*. It not only serves music to the big rig in 2-channel room in the basement, but it serves video to the 85" TV it is adjacent to. It never runs when the big rig (38-tube monoblocks and 8’hx3’w speakers) isn’t running and rarely runs for video, and it would never be necessary for multi-room background music.
Thanks Placebophile (BTW, good moniker), it’s good to hear that “Roon plays nice with Google Minis in multi room.”
Having 8 Alexa speakers, I generally use Prime’s non-HD music, but am limited by those offerings. But now and again it would be great to have access to some control and the use of my own tracks and playlists.
Not knowing, I would assume that authorization/de-authorization is a fairly simple process of a couple button clicks. Whether that is the case, or it is finicky and not always repeatable the first time, I would appreciate advice regarding the process. I’m disabled and futzing with what were once minor details, like plugging in interconnects or an A/C cord, is no longer the case.
But getting back on topic… I can understand why you want 2 cores. Personally, I’d buy a second license or I’d move that loud box somewhere it can stay on all the time.
Swapping or de-auth’ing a core is easy. You’ll point a remote at a Core without license. It will tell you that Core has no license and reference the Core holding license. You click on deauthorize. You may need to login to do this. Then the remote works as normal on the new Core.
I don’t really have much experience with multiple cores so hope others will chime in with experience. Realize, your “background” core will be offline when your main rig is running. Multiple people in the house might notice this. Another reason just to use 1 core for everything. If I had to explain to others in my house the 1 license multiple core thing I’d be single.
Thanks on the core switching advice! It’s good to know authorizing/de-authorizing was as I expected, no problem. One of the things among many, I found attractive about Roon, was that the interface once established, is rock-solid and just works!
Only wife and me in the house. So, no problem with the “background” cores. But thanks for the advice. It would definitely be important for some.
Never quite understood the gnashing of teeth over a background noise quandary. Most non-“silent” PC’s are fairly quiet and unless one is nearby, music and video generally overshadow what little, if any noise there is. For example, when there is no sound in my home theater room, the projector can be heard. But have some minimal sound and it can’t be heard. Of course, if one is mic’ing an Audyssey or Dirac pre-pro, the noise floor is very important.
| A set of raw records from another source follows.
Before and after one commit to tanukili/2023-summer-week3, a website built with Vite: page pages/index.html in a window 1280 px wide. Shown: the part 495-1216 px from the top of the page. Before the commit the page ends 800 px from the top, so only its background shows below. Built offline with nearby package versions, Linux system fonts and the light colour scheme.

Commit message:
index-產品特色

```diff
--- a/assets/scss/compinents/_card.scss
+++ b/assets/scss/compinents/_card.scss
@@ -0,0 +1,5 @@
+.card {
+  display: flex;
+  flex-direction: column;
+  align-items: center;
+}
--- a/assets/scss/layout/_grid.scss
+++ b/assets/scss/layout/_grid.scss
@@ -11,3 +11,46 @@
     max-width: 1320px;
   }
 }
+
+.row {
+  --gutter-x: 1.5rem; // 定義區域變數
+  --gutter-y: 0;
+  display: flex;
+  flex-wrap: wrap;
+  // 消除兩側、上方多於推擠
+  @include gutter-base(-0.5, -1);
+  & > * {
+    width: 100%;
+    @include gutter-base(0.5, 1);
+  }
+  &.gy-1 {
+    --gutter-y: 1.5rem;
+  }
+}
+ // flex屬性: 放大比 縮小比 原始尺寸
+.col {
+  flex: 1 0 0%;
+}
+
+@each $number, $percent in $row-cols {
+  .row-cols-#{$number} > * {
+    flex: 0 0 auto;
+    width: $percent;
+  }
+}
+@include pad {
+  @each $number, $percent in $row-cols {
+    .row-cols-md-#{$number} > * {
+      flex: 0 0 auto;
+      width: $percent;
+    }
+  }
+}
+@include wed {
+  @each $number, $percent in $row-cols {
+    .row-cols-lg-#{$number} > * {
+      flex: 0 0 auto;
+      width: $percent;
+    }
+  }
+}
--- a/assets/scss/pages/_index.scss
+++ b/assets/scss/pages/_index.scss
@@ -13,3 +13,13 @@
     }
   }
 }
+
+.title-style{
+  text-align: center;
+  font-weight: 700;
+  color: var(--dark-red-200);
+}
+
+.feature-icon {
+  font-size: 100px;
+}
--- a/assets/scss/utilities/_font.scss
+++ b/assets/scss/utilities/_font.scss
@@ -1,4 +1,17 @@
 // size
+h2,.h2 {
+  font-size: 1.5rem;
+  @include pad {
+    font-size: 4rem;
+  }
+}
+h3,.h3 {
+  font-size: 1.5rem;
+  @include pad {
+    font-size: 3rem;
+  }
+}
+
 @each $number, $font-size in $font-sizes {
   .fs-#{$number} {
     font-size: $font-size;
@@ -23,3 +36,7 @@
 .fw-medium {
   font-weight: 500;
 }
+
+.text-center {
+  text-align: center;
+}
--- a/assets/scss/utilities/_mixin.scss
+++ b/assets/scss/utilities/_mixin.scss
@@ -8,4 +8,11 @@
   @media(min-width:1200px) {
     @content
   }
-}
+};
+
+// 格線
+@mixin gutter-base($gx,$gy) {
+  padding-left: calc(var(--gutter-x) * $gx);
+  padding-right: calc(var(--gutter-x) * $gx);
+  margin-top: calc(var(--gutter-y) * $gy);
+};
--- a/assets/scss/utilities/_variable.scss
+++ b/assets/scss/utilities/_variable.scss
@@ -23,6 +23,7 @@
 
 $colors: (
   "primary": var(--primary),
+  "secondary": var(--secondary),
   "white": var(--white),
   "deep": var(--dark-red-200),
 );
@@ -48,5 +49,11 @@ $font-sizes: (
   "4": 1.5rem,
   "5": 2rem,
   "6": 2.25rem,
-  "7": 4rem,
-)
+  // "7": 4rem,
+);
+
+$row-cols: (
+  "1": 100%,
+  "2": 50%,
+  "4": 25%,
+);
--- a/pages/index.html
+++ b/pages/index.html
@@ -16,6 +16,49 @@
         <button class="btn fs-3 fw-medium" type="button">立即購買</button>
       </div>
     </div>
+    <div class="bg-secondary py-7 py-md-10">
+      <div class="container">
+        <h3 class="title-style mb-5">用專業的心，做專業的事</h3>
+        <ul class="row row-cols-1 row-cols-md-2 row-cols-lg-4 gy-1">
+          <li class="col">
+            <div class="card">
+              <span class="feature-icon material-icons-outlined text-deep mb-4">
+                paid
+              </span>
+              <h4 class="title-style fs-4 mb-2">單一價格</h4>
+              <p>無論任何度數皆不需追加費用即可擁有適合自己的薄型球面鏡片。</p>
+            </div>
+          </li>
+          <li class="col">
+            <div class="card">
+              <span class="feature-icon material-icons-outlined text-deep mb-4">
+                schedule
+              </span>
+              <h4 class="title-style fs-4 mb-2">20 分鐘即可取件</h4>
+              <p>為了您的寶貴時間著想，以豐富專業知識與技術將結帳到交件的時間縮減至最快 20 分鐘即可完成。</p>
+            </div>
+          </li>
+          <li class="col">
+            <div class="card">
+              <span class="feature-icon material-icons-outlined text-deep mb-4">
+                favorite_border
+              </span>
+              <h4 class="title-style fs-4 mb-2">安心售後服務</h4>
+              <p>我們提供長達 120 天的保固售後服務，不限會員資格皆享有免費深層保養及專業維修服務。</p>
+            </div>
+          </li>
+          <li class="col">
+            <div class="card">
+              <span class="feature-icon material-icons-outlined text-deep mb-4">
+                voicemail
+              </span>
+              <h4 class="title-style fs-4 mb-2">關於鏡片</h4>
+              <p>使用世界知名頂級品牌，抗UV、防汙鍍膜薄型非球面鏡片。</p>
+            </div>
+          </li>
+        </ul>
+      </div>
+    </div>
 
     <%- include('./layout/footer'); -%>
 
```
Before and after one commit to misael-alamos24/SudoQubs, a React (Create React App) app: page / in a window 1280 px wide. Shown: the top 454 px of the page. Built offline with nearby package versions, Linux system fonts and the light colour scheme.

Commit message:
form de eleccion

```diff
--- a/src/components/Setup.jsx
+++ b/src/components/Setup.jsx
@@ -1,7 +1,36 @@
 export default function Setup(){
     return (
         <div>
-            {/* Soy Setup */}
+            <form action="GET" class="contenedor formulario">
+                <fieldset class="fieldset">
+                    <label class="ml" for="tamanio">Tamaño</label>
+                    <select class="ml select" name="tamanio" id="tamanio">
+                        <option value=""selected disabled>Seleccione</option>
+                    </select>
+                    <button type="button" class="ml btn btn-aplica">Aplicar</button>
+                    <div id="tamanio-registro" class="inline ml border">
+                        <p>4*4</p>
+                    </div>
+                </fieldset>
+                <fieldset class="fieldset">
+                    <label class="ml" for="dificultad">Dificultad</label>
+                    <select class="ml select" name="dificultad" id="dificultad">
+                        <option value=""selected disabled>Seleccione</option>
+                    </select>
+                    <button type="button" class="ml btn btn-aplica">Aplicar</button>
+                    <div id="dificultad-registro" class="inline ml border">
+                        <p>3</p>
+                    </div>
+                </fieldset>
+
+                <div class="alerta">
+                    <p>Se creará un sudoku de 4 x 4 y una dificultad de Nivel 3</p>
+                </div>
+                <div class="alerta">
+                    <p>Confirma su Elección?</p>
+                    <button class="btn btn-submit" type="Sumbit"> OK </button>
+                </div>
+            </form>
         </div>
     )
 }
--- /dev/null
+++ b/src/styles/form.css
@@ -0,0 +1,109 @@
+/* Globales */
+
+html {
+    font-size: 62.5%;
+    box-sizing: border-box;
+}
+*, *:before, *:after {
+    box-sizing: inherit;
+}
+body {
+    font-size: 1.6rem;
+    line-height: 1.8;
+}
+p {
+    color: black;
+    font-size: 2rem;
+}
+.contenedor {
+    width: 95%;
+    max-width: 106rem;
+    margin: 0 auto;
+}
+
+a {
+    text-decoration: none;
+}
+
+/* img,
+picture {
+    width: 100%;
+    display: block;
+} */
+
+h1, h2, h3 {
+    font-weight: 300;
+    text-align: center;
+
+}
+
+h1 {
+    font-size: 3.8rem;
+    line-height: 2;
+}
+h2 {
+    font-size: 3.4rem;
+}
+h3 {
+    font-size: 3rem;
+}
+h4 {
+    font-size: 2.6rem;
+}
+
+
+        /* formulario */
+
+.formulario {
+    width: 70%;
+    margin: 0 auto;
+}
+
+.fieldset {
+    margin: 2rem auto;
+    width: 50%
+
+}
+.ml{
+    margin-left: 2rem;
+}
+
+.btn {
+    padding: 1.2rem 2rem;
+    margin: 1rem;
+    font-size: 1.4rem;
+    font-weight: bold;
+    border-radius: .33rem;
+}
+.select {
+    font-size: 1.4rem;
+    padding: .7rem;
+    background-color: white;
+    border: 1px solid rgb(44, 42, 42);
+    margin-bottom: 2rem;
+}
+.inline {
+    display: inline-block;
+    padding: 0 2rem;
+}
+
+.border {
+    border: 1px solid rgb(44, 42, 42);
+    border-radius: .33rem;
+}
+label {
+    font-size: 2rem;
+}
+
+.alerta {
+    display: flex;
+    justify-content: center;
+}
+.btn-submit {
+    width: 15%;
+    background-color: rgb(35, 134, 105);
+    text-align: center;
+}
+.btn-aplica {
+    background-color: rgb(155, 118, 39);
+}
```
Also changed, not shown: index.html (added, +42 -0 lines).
But yes, my HTPC is fairly loud. I threw more fans in it than maybe necessary, because of other’s having heat issues with the Corsair case and multiple HD’s. But a bat couldn’t hear the HTPC from the audio room in the basement with HTPC upstairs.